  2. Fun with Buoyancy.

    Science.gov (United States)

    Cuicchi, Paul M.; Winter, Joshua B.; Hamil, Burnette

    2003-01-01

    Presents an activity to teach buoyancy. The lab determines what mass of sand can be added to the open end of hollow plastic containers of various shapes so that objects just float at the surface, without sinking, with their entire volume submerged. Discusses Archimedes' principle and aligns with current national science education standards.…

  3. Wave Dragon Buoyancy Regulation Study

    DEFF Research Database (Denmark)

    Jakobsen, Jens; Kofoed, Jens Peter

    Wave Dragon is a wave energy converter, which was deployed offshore at Nissum Bredning in Denmark in 2003. The experience gained from operating Wave Dragon during 2003 and 2004 has shown that the buoyancy regulation system can be improved in a number of ways. This study describes the current situ...... situation, and proposes a number of activities in order to improve the buoyancy regulation system. This work was performed under EU ENERGIE contract no. ENK5-CT-2002-00603, and is a contribution to WP 2.3/2.4 and D40/D41....

  4. Buoyancy instability of homologous implosions

    CERN Document Server

    Johnson, Bryan M

    2015-01-01

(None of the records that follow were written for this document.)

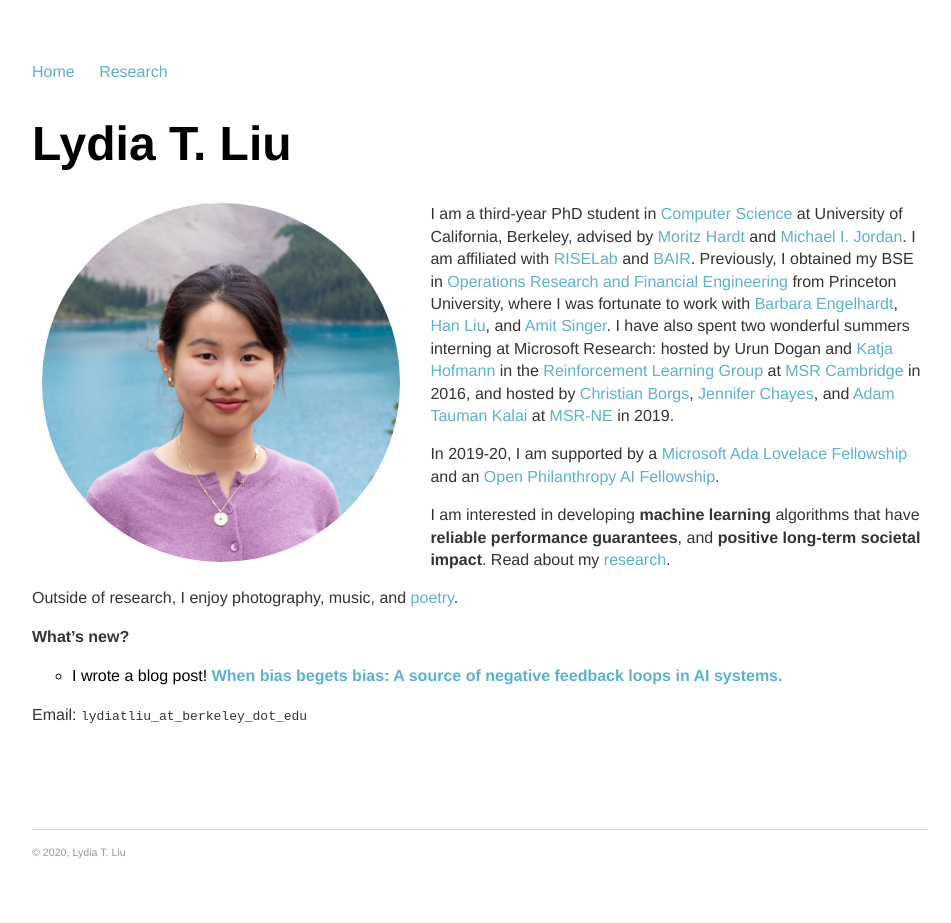
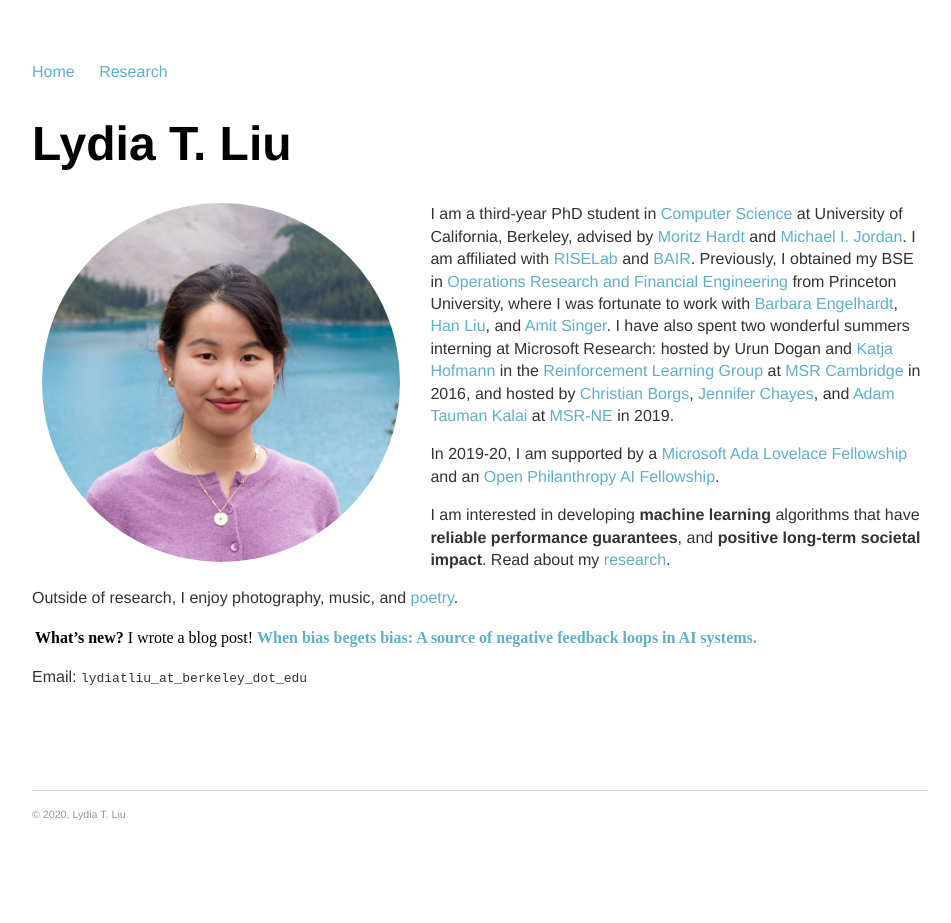
Before and after one commit to serenalwang/serenalwang.github.io, a Jekyll site: the page built from index.md, in a window 1280 px wide. Shown: the whole page, without its empty margins (160-1111 px from the left). Built offline with Jekyll 4.4.1, drawn with Linux system fonts in a browser that asks for light colours; after the commit the page ends 900 px from its top, so only the background shows below that.

```diff
--- a/index.md
+++ b/index.md
@@ -17,7 +17,6 @@ I am interested in developing **machine learning** algorithms that have **reliab
 
 Outside of research, I enjoy photography, music, and <a href="/writing">poetry</a>.
 
-**What's new?**
-* I wrote a blog post! [**When bias begets bias: A source of negative feedback loops in AI systems.**](https://www.microsoft.com/en-us/research/blog/when-bias-begets-bias-a-source-of-negative-feedback-loops-in-ai-systems/)
+**What's new?** | I wrote a blog post! [**When bias begets bias: A source of negative feedback loops in AI systems.**](https://www.microsoft.com/en-us/research/blog/when-bias-begets-bias-a-source-of-negative-feedback-loops-in-ai-systems/)
 
 Email: `lydiatliu_at_berkeley_dot_edu`
```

    I consider the hydrodynamic stability of imploding gases as a model for inertial confinement fusion capsules, sonoluminescent bubbles and the gravitational collapse of astrophysical gases. For oblate modes under a homologous flow, a monatomic gas is governed by the Schwarzschild criterion for buoyant stability. Under buoyantly unstable conditions, fluctuations experience power-law growth in time, with a growth rate that depends upon mean flow gradients and is independent of mode number. If the flow accelerates throughout the implosion, oblate modes amplify by a factor (2C)^(|N0| ti)$, where C is the convergence ratio of the implosion, N0 is the initial buoyancy frequency and ti is the implosion time scale. If, instead, the implosion consists of a coasting phase followed by stagnation, oblate modes amplify by a factor exp(pi |N0| ts), where N0 is the buoyancy frequency at stagnation and ts is the stagnation time scale. Even under stable conditions, vorticity fluctuations grow due to the conservation of angular...

  5. Buoyancy-driven Magnetohydrodynamic Waves

    Science.gov (United States)

    Hague, A.; Erdélyi, R.

    2016-09-01

    Turbulent motions close to the visible solar surface may generate low-frequency internal gravity waves (IGWs) that propagate through the lower solar atmosphere. Magnetic activity is ubiquitous throughout the solar atmosphere, so it is expected that the behavior of IGWs is to be affected. In this article we investigate the role of an equilibrium magnetic field on propagating and standing buoyancy oscillations in a gravitationally stratified medium. We assume that this background magnetic field is parallel to the direction of gravitational stratification. It is known that when the equilibrium magnetic field is weak and the background is isothermal, the frequencies of standing IGWs are sensitive to the presence of magnetism. Here, we generalize this result to the case of a slowly varying temperature. To do this, we make use of the Boussinesq approximation. A comparison between the hydrodynamic and magnetohydrodynamic cases allows us to deduce the effects due to a magnetic field. It is shown that the frequency of IGWs may depart significantly from the Brunt-Väisälä frequency, even for a weak magnetic field. The mathematical techniques applied here give a clearer picture of the wave mode identification, which has previously been misinterpreted. An observational test is urged to validate the theoretical findings.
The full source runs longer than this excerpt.